The narrative that this thing called “religion” is uniquely dangerous is useful to some people, ironically, because it helps to advance their own hate. The belief reaches the heights of idiocy when people say things like “for good people to do evil things, that takes religion.” Well, or tragedy that sends them over the edge. Or political ideology and brainwashing. Or mental unwellness (as was probably the case here and is the case in Philadelphia). Or pent-up frustration with authorities. Or a whole lot of possible things.
As I’ve said before and will doubtless say again – there is no one thing called “religion.” “Religion” is not one unified worldview any more than “unbelief” is a unified worldview. The differences between some religions is as great as the difference between Christianity and atheism. The differences between different varieties of the same religion can be striking enough. My intention is not to engage in “bashing,” but as I noted back in April 2012, nearly all terrorism deaths associated with religion are inflicted by Sunni Muslims. Yes, some were inflicted by Christian extremists, but comparatively very few indeed. More than six times that many are carried out by people in the name of secular political causes. Referring indiscriminately to the harm wreaked by this thing called “religion” then is simplistic and often self-defeating in context. Should we cast aspersion on secular politics since people die because of it?
You might be one of those who takes the tough, “honest” approach: “Look Glenn, I’m sure you mean well, but let’s face reality. As geniuses like Sam Harris and Bill Maher say, it’s a dangerous religion. Don’t try to be so politically correct about it.” As much as I respect the idea of facing the unpopular truth, you’d be missing the point if you go down that path with this. Globally, that may even be true, and it is certainly more true in some places than in others. But get your head into the “right now.” Right now there are Muslim people in Australia who – whether you think it’s consistent with your understanding of Islam or not – genuinely want peace and freedom. Right now many of these people are having to look over their shoulder, are at greater risk than you, are in fear and are under constant scrutiny and suspicion. Giving them Harris’s pearls of wisdom about how dangerous their religion really is will probably not do anybody any good.
Cool heads, people.
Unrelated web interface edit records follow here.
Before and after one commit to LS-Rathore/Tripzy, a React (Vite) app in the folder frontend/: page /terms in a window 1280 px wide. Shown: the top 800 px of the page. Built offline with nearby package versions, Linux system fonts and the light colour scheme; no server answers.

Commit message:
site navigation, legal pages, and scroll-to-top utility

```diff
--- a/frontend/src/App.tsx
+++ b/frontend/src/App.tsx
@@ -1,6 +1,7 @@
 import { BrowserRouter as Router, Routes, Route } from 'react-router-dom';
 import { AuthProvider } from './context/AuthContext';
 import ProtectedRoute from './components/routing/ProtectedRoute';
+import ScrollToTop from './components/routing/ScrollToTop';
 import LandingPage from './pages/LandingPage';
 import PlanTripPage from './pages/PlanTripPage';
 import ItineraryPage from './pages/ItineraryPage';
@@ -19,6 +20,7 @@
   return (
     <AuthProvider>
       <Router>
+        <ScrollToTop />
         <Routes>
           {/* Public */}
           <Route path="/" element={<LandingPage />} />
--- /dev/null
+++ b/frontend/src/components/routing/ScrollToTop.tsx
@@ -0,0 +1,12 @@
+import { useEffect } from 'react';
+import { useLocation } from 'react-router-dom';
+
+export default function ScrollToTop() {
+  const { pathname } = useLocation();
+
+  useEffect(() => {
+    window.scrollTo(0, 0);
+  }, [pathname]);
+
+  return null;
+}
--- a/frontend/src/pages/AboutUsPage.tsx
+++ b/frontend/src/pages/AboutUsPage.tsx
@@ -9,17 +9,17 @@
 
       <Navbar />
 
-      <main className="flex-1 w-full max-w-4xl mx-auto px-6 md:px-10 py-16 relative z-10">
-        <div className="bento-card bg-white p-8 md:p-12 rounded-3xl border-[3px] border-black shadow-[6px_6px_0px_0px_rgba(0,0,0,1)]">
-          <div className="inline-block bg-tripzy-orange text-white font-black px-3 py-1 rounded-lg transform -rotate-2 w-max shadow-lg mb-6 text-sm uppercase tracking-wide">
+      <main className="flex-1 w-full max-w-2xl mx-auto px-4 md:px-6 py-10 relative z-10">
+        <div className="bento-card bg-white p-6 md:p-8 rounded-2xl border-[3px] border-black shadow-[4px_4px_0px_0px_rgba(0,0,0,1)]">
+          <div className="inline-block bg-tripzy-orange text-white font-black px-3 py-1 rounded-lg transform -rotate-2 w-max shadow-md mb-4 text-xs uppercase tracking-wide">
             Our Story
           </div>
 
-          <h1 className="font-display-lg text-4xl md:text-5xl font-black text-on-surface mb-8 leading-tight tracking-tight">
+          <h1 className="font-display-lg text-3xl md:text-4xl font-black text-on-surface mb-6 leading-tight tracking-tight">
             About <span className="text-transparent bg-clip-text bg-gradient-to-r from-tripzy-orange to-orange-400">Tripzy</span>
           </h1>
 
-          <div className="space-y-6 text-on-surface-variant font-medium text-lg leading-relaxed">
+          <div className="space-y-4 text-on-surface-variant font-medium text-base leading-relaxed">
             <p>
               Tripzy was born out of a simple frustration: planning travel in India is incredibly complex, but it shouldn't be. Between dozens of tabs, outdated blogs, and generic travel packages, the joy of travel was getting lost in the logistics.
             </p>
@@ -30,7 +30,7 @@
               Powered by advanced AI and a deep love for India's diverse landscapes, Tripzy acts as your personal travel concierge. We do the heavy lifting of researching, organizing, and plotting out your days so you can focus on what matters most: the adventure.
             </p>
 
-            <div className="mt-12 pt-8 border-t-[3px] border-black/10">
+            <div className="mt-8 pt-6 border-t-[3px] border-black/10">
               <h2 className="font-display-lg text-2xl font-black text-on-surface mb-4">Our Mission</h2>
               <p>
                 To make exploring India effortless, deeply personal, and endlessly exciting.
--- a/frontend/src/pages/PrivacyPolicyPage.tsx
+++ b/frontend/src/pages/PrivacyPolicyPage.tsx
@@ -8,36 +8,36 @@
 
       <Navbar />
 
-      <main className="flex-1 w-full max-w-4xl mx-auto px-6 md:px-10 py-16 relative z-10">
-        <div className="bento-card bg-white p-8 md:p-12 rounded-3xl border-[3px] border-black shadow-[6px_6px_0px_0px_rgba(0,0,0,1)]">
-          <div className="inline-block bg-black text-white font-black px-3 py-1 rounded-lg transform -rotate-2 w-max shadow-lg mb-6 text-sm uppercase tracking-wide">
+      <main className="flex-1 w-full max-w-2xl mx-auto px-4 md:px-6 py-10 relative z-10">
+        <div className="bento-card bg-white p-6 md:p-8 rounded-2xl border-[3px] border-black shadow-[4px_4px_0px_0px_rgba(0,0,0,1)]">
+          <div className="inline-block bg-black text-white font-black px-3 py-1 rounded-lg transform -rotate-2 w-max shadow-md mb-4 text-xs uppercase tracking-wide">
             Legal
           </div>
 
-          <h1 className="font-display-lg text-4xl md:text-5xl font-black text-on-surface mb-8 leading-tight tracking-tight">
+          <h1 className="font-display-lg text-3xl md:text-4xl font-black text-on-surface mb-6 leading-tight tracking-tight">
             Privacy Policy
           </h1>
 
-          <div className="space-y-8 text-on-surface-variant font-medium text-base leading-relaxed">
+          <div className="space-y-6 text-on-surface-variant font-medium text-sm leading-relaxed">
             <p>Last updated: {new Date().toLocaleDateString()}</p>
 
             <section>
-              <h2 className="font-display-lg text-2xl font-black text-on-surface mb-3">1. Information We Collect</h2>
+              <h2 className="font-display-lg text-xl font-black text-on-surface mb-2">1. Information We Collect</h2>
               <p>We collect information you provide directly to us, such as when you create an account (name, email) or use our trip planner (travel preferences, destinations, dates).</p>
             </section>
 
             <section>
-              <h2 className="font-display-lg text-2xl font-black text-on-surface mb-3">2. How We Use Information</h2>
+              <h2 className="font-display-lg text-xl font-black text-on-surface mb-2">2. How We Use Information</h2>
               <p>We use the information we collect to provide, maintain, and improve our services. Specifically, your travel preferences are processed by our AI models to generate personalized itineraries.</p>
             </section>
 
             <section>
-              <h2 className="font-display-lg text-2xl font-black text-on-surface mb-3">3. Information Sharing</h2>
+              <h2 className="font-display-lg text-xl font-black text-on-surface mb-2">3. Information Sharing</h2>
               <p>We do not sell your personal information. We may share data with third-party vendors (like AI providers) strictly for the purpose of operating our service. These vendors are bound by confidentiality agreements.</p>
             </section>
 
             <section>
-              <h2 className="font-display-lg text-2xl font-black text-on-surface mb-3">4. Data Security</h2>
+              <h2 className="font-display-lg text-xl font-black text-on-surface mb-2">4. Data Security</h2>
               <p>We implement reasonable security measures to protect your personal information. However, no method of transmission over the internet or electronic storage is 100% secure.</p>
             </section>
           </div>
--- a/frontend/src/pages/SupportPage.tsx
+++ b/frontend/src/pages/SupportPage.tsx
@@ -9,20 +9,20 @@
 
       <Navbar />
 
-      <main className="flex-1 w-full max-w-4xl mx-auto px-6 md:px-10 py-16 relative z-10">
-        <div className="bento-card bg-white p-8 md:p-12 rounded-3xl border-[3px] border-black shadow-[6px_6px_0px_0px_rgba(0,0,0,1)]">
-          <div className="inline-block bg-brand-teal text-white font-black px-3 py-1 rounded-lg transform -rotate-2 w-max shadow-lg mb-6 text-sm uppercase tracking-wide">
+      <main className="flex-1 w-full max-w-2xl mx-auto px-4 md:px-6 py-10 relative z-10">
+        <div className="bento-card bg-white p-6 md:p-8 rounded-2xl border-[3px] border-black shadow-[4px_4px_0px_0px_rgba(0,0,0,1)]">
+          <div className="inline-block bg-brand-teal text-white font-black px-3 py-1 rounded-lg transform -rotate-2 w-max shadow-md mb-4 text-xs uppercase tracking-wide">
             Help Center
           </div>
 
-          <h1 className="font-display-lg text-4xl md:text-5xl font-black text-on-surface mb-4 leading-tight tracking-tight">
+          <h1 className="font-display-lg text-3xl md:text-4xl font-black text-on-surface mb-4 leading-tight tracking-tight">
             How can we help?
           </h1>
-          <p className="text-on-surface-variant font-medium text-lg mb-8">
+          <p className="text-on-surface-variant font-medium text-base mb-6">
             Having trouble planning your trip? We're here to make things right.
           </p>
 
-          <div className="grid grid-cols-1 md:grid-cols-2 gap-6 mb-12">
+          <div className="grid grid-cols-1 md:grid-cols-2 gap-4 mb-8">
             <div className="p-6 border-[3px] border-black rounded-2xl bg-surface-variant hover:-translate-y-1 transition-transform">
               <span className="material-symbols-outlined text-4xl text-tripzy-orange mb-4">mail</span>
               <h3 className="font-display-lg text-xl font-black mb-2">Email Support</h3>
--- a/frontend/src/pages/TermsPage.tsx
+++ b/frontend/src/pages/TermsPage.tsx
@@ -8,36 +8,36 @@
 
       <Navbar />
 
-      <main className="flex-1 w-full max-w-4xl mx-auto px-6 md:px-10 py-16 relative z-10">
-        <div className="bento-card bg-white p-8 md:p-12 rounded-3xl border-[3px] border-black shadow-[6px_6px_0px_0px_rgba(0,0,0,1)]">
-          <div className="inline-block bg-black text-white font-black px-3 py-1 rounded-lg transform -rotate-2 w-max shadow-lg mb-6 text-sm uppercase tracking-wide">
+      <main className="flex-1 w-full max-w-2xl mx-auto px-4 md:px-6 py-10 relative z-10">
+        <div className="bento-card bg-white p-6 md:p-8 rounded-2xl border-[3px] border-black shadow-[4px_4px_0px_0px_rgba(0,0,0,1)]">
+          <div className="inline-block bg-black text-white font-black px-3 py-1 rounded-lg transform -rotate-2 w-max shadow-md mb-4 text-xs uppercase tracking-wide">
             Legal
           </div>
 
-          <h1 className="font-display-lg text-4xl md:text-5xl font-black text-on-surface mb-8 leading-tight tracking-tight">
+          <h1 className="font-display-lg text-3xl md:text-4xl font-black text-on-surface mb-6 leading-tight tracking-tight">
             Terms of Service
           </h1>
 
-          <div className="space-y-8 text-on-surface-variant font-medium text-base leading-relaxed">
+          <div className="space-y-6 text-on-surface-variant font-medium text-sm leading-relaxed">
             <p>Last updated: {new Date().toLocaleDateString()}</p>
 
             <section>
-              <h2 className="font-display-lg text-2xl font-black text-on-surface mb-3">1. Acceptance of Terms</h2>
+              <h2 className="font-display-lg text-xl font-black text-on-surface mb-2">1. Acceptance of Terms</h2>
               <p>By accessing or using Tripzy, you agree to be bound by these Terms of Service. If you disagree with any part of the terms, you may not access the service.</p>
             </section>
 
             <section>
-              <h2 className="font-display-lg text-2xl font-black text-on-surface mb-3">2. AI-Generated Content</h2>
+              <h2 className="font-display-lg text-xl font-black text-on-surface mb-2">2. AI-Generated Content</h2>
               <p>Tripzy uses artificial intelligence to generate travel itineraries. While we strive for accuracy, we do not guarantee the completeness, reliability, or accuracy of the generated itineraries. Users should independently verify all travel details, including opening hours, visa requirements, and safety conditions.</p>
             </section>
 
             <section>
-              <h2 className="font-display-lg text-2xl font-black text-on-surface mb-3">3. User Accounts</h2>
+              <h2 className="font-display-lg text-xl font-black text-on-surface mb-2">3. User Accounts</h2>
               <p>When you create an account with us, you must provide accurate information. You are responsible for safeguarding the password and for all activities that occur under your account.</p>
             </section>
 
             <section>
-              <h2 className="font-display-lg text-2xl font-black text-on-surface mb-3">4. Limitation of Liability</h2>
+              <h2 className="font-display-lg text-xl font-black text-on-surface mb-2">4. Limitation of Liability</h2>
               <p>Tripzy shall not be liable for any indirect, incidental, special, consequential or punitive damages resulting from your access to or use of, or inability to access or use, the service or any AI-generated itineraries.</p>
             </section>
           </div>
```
Just as a pretty cold week last week doesn’t prove or disprove anything about climate change, actions like these do not offer any meaningful insight on “religion.” For what it’s worth, why not throw your name being the #Illridewithyou campaign on Twitter and Facebook? While we’re letting each other know that not all Muslims are the same, let’s make sure they know that we’re not all the same. That some around us may be showing less love to Muslims is reason for us to show more.